### Your objective:
The copy you give must match the records exactly, except that it holds no images.

::: Data provided :::

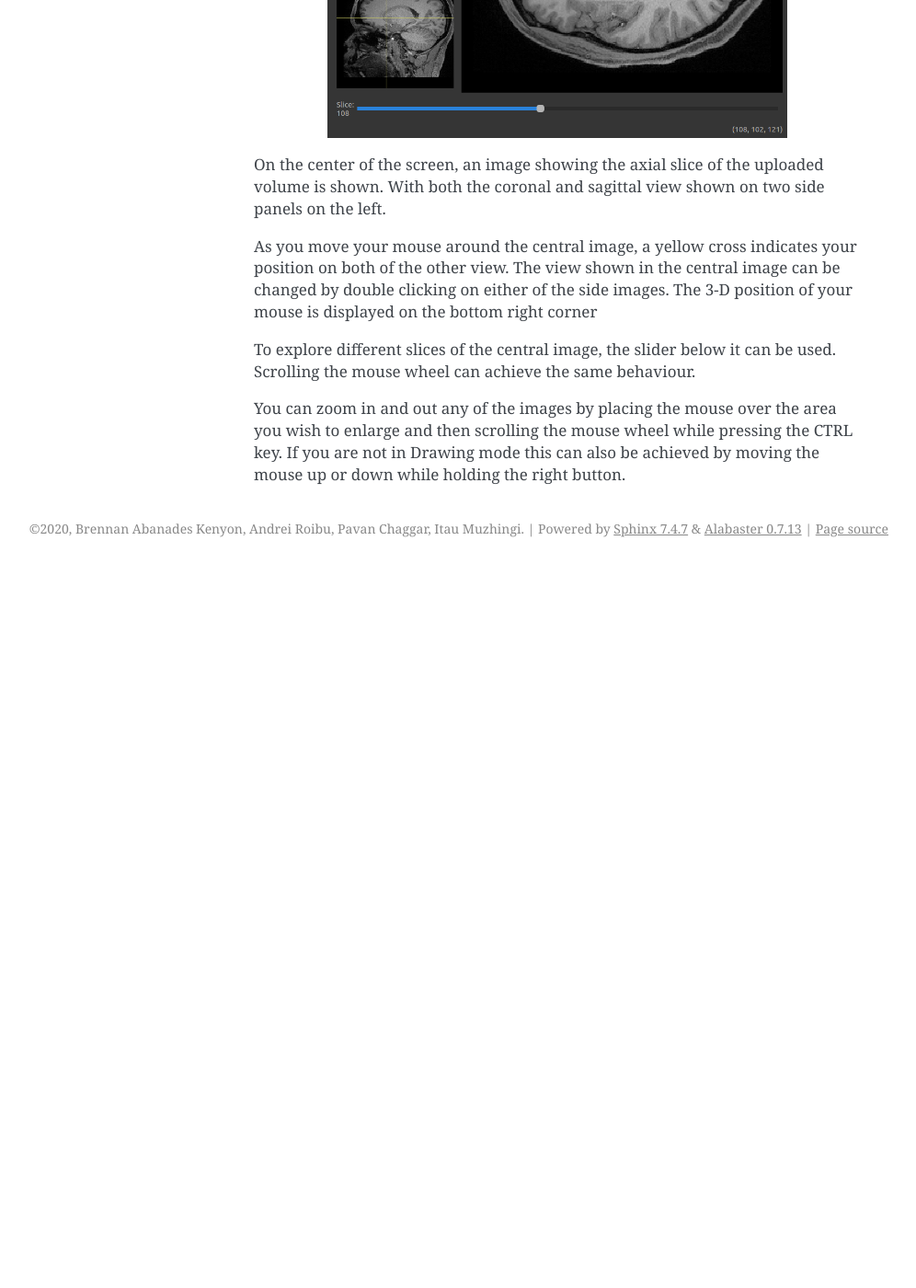
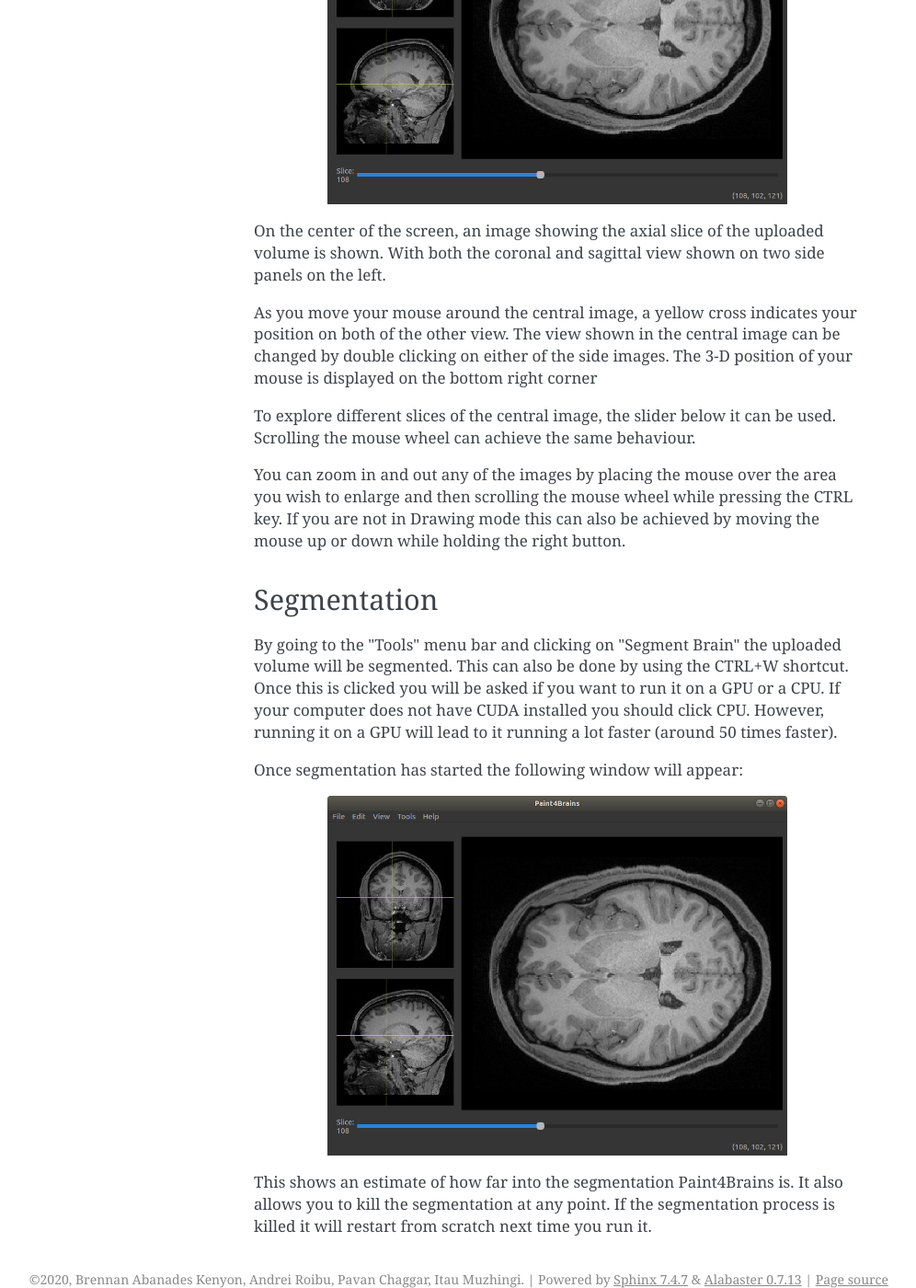
Before and after one commit to SABS-R3-projects/Paint4Brains, a Sphinx documentation site: the page built from docs/source/basic.rst, in a window 1280 px wide and 1400 px high, scrolled down 815 px. Shown: the whole window at 92% size, without its empty margins (144-1140 px from the left). Built offline with Sphinx 7.4.7, drawn with Linux system fonts in a browser that asks for light colours; before the commit the page ends 1429 px from its top, so only the background shows below that; some of the changed text lies outside the part shown.

```diff
--- a/docs/source/basic.rst
+++ b/docs/source/basic.rst
@@ -1,5 +1,9 @@
 Basic Usage
 ===========
+
+
+Getting started
+---------------
 
 When you open the Paint4Brains application, a window asking you to "Load brain MRI" will appear. Here you can select the NIfTI file you wish to open in a directory of your system.
 
@@ -24,3 +28,17 @@
 To explore different slices of the central image, the slider below it can be used. Scrolling the mouse wheel can achieve the same behaviour.
 
 You can zoom in and out any of the images by placing the mouse over the area you wish to enlarge and then scrolling the mouse wheel while pressing the CTRL key. If you are not in Drawing mode this can also be achieved by moving the mouse up or down while holding the right button.
+
+Segmentation
+------------
+
+By going to the "Tools" menu bar and clicking on "Segment Brain" the uploaded volume will be segmented. This can also be done by using the CTRL+W shortcut. Once this is clicked you will be asked if you want to run it on a GPU or a CPU. If your computer does not have CUDA installed you should click CPU. However, running it on a GPU will lead to it running a lot faster (around 50 times faster).
+
+Once segmentation has started the following window will appear:
+
+.. image:: _static/screenshots/Plain_window.png
+  :width: 500
+  :alt: Loading Screen Example
+  :align: center
+
+This shows an estimate of how far into the segmentation Paint4Brains is. It also allows you to kill the segmentation at any point. If the segmentation process is killed it will restart from scratch next time you run it.
```
Also changed, not shown: .readthedocs.yml, docs/source/_static/screenshots/Segmenting.png (added).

:::

### Answer to the exercise:
Before and after one commit to SABS-R3-projects/Paint4Brains, a Sphinx documentation site: the page built from docs/source/basic.rst, in a window 1280 px wide and 1400 px high, scrolled down 815 px. Shown: the whole window at 92% size, without its empty margins (144-1140 px from the left). Built offline with Sphinx 7.4.7, drawn with Linux system fonts in a browser that asks for light colours; before the commit the page ends 1429 px from its top, so only the background shows below that; some of the changed text lies outside the part shown.

```diff
--- a/docs/source/basic.rst
+++ b/docs/source/basic.rst
@@ -1,5 +1,9 @@
 Basic Usage
 ===========
+
+
+Getting started
+---------------
 
 When you open the Paint4Brains application, a window asking you to "Load brain MRI" will appear. Here you can select the NIfTI file you wish to open in a directory of your system.
 
@@ -24,3 +28,17 @@
 To explore different slices of the central image, the slider below it can be used. Scrolling the mouse wheel can achieve the same behaviour.
 
 You can zoom in and out any of the images by placing the mouse over the area you wish to enlarge and then scrolling the mouse wheel while pressing the CTRL key. If you are not in Drawing mode this can also be achieved by moving the mouse up or down while holding the right button.
+
+Segmentation
+------------
+
+By going to the "Tools" menu bar and clicking on "Segment Brain" the uploaded volume will be segmented. This can also be done by using the CTRL+W shortcut. Once this is clicked you will be asked if you want to run it on a GPU or a CPU. If your computer does not have CUDA installed you should click CPU. However, running it on a GPU will lead to it running a lot faster (around 50 times faster).
+
+Once segmentation has started the following window will appear:
+
+.. image:: _static/screenshots/Plain_window.png
+  :width: 500
+  :alt: Loading Screen Example
+  :align: center
+
+This shows an estimate of how far into the segmentation Paint4Brains is. It also allows you to kill the segmentation at any point. If the segmentation process is killed it will restart from scratch next time you run it.
```
Also changed, not shown: .readthedocs.yml, docs/source/_static/screenshots/Segmenting.png (added).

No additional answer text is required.